One of very few glass-domed Victorian-style indoor gardens in the US, the Marjorie McNeely Conservatory was built in 1914 by the German-born architect Frederick Nussbaumer, and modeled after the Royal Botanical Gardens in England. Found inside of St Paul’s Como Zoo, this indoor garden is home to more than 260 varieties of plants, including palms, ferns, flowers, bamboo, and more.
Under the 64′ tall dome in the center of the Palm room is the below-pictured fountain, titled “Crest of the Wave.” Made by Harriet Frishmuth in 1925, it was inspired by the naturalism that reflected the optimism of the turn of the century. The fountain is surrounded by lush, green fronds of towering palm trees that transport you to warmer climates.
Down one of the wings off of the Palm Dome is the North Garden. This room is home to papaya, pomegranate, fig, mahogany, etc. and also houses a sculpture of St. Francis of Assisi, found amidst a shallow pool and fountain (below). Added in 1957, it was originally outdoors but moved inside due to vandalism. Looks right at home in this lush, verdant setting.
Another stunning feature of the Conservatory is my favorite area, the Sunken Gardens. This southern wing of the Palm Dome is set down about 6 feet into the ground and features a seasonal rotating flower display with a pool running lengthwise anchored by a statue at the end called “Play Days.”
The above images were taken in early spring, and the below scene taken was in the summer season.
The Conservatory always is kept at a constant warm, humid temperature and is a fun place to escape winter’s chill in Minnesota for a day. The cost of the zoo is free, but a $2 donation is suggested. There is a lot to do at the Como Zoo, which will be covered at a later time, but the centerpiece of this place is definitely the conservatory. In warmer months, head outside of take a walk through the Japanese Garden (pictured below).
The McNeely Conservatory is also home to a Bonsai gallery room, an orchid house, and a walk-through ‘Tropical Encounters’ room with animals such as fish, snakes, a three-toad sloth (below), and other critters. I will not go anywhere near the damn tarantula case, ever.
For being a completely free experience (donations encouraged), the Como Zoo experience is an awesome time. There are many things to do here -indoors and out. The parking is always a bit tight and the place can be bit crowded on weekends, but if you can make your way there on a weekday, go for it. This place is grand.

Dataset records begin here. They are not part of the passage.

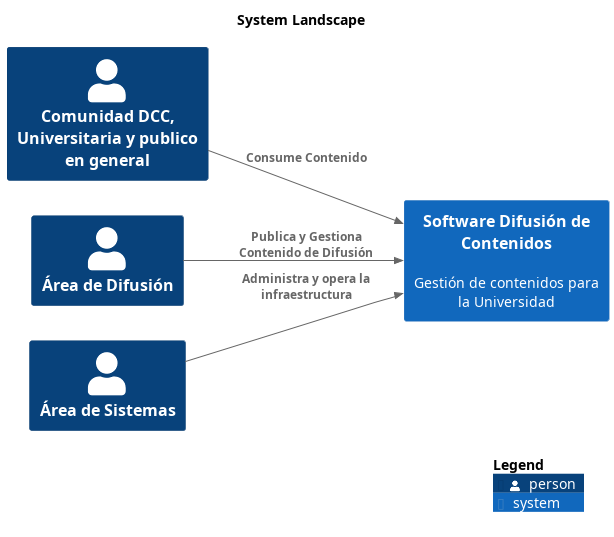
This is build/site/master/png/SystemLandscape-001.png from nbrx/c4-dcc-arq, a PlantUML export, as it was before one commit. The source it was exported from:
```plantuml
@startuml
set separator none
title System Landscape

left to right direction

!include <C4/C4>
!include <C4/C4_Context>

Person(ComunidadDCCUniversitariaypublicoengeneral, "Comunidad DCC, Universitaria y publico en general", "", $tags="")
Person(ÁreadeDifusión, "Área de Difusión", "", $tags="")
Person(ÁreadeSistemas, "Área de Sistemas", "", $tags="")
System(SoftwareDifusióndeContenidos, "Software Difusión de Contenidos", "Gestión de contenidos para la Universidad", $tags="")

Rel_D(ÁreadeDifusión, SoftwareDifusióndeContenidos, "Publica y Gestiona Contenido de Difusión", $tags="")
Rel_D(ÁreadeSistemas, SoftwareDifusióndeContenidos, "Administra y opera la infraestructura", $tags="")
Rel_D(ComunidadDCCUniversitariaypublicoengeneral, SoftwareDifusióndeContenidos, "Consume Contenido", $tags="")

SHOW_LEGEND(true)
@enduml
```
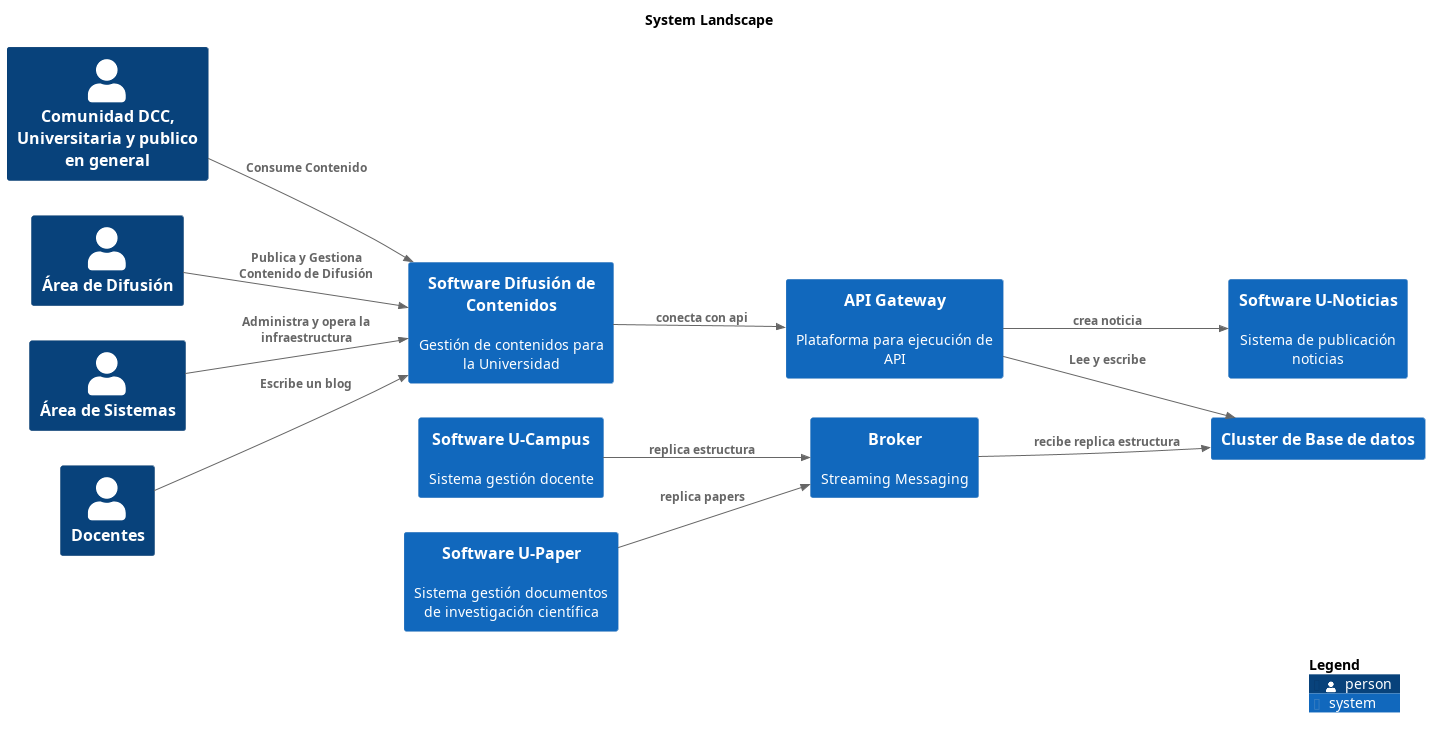
The same file after the commit.

Diff of the diagram source:
```diff
@@ -9,12 +9,26 @@
 
 Person(ComunidadDCCUniversitariaypublicoengeneral, "Comunidad DCC, Universitaria y publico en general", "", $tags="")
 Person(ÁreadeDifusión, "Área de Difusión", "", $tags="")
+System(SoftwareUNoticias, "Software U-Noticias", "Sistema de publicación noticias", $tags="")
+System(SoftwareUCampus, "Software U-Campus", "Sistema gestión docente", $tags="")
 Person(ÁreadeSistemas, "Área de Sistemas", "", $tags="")
+System(SoftwareUPaper, "Software U-Paper", "Sistema gestión documentos de investigación científica", $tags="")
+Person(Docentes, "Docentes", "", $tags="")
+System(APIGateway, "API Gateway", "Plataforma para ejecución de API", $tags="")
+System(ClusterdeBasededatos, "Cluster de Base de datos", "", $tags="")
 System(SoftwareDifusióndeContenidos, "Software Difusión de Contenidos", "Gestión de contenidos para la Universidad", $tags="")
+System(Broker, "Broker", "Streaming Messaging", $tags="")
 
+Rel_D(Broker, ClusterdeBasededatos, "recibe replica estructura", $tags="")
+Rel_D(SoftwareUCampus, Broker, "replica estructura", $tags="")
+Rel_D(SoftwareUPaper, Broker, "replica papers", $tags="")
+Rel_D(APIGateway, SoftwareUNoticias, "crea noticia", $tags="")
+Rel_D(ComunidadDCCUniversitariaypublicoengeneral, SoftwareDifusióndeContenidos, "Consume Contenido", $tags="")
+Rel_D(Docentes, SoftwareDifusióndeContenidos, "Escribe un blog", $tags="")
 Rel_D(ÁreadeDifusión, SoftwareDifusióndeContenidos, "Publica y Gestiona Contenido de Difusión", $tags="")
 Rel_D(ÁreadeSistemas, SoftwareDifusióndeContenidos, "Administra y opera la infraestructura", $tags="")
-Rel_D(ComunidadDCCUniversitariaypublicoengeneral, SoftwareDifusióndeContenidos, "Consume Contenido", $tags="")
+Rel_D(SoftwareDifusióndeContenidos, APIGateway, "conecta con api", $tags="")
+Rel_D(APIGateway, ClusterdeBasededatos, "Lee y escribe", $tags="")
 
 SHOW_LEGEND(true)
 @enduml
```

While in the area: Make sure to check out Cafesjian’s Carousel. And if you are here around Labor Day, check out the Great Minnesota Get-Together (MN State Fair). It’s only a few blocks away.